“So, we are doing a combination of things to diversify our economy, with revenue mobilisation to enable sufficient investment in developing the non-oil sectors. We have great opportunities to reset the Nigerian economy and ensure that as we go forward, growth will be in a sustainable manner so that we won’t be vulnerable to oil price fluctuations,’’ the Minister said justifiably.

The Minister, who was upbeat about Nigeria, noted that the fundamentals for investors remain strong. She listed the youthful teaming growing population, a very rich resource base and a determination on the side of the government to do the right things to ensure a correct environment for businesses to thrive.

“The great thing is that long term investors recognize this and understand the difference between short term and long term issues and the case for Nigeria persuades one to plan for the longer term opportunities,” she said convincingly.

At a different location in Washington DC, and shortly before the panel at which our Minister of Finance tamed the IMF by clearly ruling out a borrowing spree from the body, Ms. Antoinette Sayeh, Director of the African Department at the International Monetary Fund, had told journalists at a briefing on the economic situation in Sub-Saharan Africa that the region is facing financial straits due to a combination of factors: falling prices of commodities, depreciation of currencies and drought in several countries.

The Director at the IMF, however, echoed the optimism of Mrs Kemi Adeosun by concluding thus: “All this notwithstanding, let me stress that, in our view, medium-term growth prospects remain favorable. In particular, the much-improved business environment and favorable demographics should play a supportive role in the coming years.”

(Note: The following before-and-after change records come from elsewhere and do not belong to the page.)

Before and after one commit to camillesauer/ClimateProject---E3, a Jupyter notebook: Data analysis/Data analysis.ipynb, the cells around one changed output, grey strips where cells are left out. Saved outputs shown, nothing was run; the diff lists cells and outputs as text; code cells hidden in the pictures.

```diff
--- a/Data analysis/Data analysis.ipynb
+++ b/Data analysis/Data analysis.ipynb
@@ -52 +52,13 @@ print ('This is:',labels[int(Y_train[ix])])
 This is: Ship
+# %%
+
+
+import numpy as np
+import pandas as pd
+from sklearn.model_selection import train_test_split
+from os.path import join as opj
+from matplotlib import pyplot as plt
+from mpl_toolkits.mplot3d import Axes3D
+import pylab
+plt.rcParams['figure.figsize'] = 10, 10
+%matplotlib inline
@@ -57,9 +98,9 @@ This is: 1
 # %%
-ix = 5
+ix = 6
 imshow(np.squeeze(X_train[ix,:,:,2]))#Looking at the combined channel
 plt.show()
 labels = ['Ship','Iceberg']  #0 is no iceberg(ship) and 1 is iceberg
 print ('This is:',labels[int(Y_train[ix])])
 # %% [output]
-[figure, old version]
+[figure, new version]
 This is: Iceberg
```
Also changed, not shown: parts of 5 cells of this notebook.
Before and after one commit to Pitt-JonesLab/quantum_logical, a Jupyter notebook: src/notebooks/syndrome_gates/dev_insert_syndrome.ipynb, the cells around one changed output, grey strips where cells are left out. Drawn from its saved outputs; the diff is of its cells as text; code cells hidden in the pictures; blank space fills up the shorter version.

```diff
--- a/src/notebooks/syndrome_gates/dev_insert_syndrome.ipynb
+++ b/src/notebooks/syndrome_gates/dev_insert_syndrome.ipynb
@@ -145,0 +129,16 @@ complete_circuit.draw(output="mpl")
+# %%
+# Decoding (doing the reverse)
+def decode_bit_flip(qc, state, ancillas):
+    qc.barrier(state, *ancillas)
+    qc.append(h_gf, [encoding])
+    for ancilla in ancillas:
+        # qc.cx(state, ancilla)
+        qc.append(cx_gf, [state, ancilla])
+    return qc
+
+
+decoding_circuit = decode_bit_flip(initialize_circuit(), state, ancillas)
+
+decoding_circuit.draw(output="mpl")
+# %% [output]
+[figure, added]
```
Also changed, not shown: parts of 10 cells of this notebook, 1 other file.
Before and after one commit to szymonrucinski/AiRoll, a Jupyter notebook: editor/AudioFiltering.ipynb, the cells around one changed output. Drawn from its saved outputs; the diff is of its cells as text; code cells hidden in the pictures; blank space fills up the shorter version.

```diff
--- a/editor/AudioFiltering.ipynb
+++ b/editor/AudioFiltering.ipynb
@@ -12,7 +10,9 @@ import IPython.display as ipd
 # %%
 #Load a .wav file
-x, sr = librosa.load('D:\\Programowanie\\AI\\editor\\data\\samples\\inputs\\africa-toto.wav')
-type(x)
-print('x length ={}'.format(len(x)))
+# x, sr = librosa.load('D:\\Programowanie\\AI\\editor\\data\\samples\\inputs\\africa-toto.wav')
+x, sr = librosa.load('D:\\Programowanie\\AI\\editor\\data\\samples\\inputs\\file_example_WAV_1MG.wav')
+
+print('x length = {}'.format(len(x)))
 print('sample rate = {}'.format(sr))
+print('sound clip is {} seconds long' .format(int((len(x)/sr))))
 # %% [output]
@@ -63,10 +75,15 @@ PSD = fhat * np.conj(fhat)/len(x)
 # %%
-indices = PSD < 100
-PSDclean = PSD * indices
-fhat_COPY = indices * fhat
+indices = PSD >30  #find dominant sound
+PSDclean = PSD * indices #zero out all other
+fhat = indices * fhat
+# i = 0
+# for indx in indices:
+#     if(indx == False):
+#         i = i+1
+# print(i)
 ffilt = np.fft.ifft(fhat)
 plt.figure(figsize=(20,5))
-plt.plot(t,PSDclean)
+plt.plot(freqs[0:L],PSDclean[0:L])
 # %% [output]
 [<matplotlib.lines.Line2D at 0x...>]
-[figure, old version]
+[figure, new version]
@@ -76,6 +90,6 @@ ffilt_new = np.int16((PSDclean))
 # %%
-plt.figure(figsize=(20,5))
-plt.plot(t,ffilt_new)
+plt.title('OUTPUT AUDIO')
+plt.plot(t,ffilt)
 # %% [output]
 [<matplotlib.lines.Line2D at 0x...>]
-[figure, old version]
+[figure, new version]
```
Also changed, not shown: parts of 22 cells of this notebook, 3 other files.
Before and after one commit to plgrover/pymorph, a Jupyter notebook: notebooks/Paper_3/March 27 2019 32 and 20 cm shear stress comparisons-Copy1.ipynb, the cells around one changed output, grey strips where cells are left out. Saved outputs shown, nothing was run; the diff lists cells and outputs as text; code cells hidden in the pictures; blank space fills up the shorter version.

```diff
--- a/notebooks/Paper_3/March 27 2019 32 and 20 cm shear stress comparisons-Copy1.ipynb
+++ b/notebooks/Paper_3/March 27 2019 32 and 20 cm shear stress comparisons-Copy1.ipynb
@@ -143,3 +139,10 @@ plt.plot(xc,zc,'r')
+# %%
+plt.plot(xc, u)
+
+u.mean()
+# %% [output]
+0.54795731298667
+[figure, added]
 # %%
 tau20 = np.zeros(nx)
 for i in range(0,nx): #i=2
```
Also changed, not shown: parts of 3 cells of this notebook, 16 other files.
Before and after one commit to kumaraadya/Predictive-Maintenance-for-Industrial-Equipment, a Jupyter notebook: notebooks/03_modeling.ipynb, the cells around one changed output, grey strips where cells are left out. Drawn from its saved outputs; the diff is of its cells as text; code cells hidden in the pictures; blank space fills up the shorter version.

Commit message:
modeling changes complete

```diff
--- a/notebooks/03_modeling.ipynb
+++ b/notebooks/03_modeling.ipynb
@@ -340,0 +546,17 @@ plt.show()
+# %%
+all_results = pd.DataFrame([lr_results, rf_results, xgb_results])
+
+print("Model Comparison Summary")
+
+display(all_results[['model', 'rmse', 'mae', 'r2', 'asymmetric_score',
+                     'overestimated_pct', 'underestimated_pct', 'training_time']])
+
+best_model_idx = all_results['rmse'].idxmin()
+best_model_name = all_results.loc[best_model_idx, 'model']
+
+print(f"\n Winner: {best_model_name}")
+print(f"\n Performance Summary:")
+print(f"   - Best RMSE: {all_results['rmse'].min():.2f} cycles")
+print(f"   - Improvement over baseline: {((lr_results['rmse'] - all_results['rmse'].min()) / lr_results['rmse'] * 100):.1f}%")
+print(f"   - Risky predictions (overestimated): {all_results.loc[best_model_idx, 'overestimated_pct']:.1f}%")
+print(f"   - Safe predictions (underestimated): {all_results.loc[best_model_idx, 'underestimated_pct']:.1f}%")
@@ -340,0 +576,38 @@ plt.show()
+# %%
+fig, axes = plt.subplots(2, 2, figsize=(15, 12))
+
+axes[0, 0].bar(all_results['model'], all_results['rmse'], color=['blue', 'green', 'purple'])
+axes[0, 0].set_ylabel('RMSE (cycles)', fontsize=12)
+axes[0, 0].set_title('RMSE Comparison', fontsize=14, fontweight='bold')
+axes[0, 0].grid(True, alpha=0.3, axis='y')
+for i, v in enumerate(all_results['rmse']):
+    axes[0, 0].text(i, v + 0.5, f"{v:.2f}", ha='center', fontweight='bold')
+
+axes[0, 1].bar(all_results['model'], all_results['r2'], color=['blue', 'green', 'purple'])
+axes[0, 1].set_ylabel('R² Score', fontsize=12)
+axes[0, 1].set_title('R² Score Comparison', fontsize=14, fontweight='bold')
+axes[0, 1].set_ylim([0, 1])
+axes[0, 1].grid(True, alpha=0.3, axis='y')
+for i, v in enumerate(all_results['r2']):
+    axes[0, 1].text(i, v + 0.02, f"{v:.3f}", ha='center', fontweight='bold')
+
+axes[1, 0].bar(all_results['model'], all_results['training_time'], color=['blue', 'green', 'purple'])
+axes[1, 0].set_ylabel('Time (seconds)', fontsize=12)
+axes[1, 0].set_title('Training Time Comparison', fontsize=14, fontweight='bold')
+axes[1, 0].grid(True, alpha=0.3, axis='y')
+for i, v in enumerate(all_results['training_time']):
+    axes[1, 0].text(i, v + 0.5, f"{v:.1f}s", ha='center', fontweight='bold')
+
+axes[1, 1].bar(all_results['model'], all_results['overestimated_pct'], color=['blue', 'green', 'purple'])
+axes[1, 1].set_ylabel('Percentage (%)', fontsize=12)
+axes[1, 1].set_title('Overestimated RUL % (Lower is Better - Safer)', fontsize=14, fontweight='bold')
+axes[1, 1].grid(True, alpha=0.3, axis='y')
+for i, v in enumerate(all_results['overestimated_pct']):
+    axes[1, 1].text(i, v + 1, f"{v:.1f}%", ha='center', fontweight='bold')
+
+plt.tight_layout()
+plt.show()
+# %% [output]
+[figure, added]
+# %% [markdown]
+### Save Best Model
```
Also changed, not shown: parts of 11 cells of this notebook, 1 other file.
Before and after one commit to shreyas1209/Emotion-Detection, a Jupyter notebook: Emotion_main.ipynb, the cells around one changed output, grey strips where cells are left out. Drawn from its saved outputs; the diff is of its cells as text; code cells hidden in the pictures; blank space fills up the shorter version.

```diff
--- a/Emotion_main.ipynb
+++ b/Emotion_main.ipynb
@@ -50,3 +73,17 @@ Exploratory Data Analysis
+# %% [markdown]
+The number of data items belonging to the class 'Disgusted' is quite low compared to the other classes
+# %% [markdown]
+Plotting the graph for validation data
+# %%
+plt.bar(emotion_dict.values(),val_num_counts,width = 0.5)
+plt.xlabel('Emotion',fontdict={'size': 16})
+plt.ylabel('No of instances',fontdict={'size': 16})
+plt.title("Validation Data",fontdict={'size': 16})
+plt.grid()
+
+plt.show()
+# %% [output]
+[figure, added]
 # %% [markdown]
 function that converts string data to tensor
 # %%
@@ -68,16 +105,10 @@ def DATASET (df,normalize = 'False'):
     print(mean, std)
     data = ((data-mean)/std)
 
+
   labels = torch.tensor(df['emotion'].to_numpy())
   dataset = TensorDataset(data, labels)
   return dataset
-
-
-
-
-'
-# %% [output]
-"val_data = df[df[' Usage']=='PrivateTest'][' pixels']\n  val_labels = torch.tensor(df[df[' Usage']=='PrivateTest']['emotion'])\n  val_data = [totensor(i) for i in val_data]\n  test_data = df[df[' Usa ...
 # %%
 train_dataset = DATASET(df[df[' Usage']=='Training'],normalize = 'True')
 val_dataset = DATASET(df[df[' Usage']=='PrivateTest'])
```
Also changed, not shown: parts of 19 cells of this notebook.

Salisu Na’inna Dambatta is the Director of Information in the Federal Ministry of Finance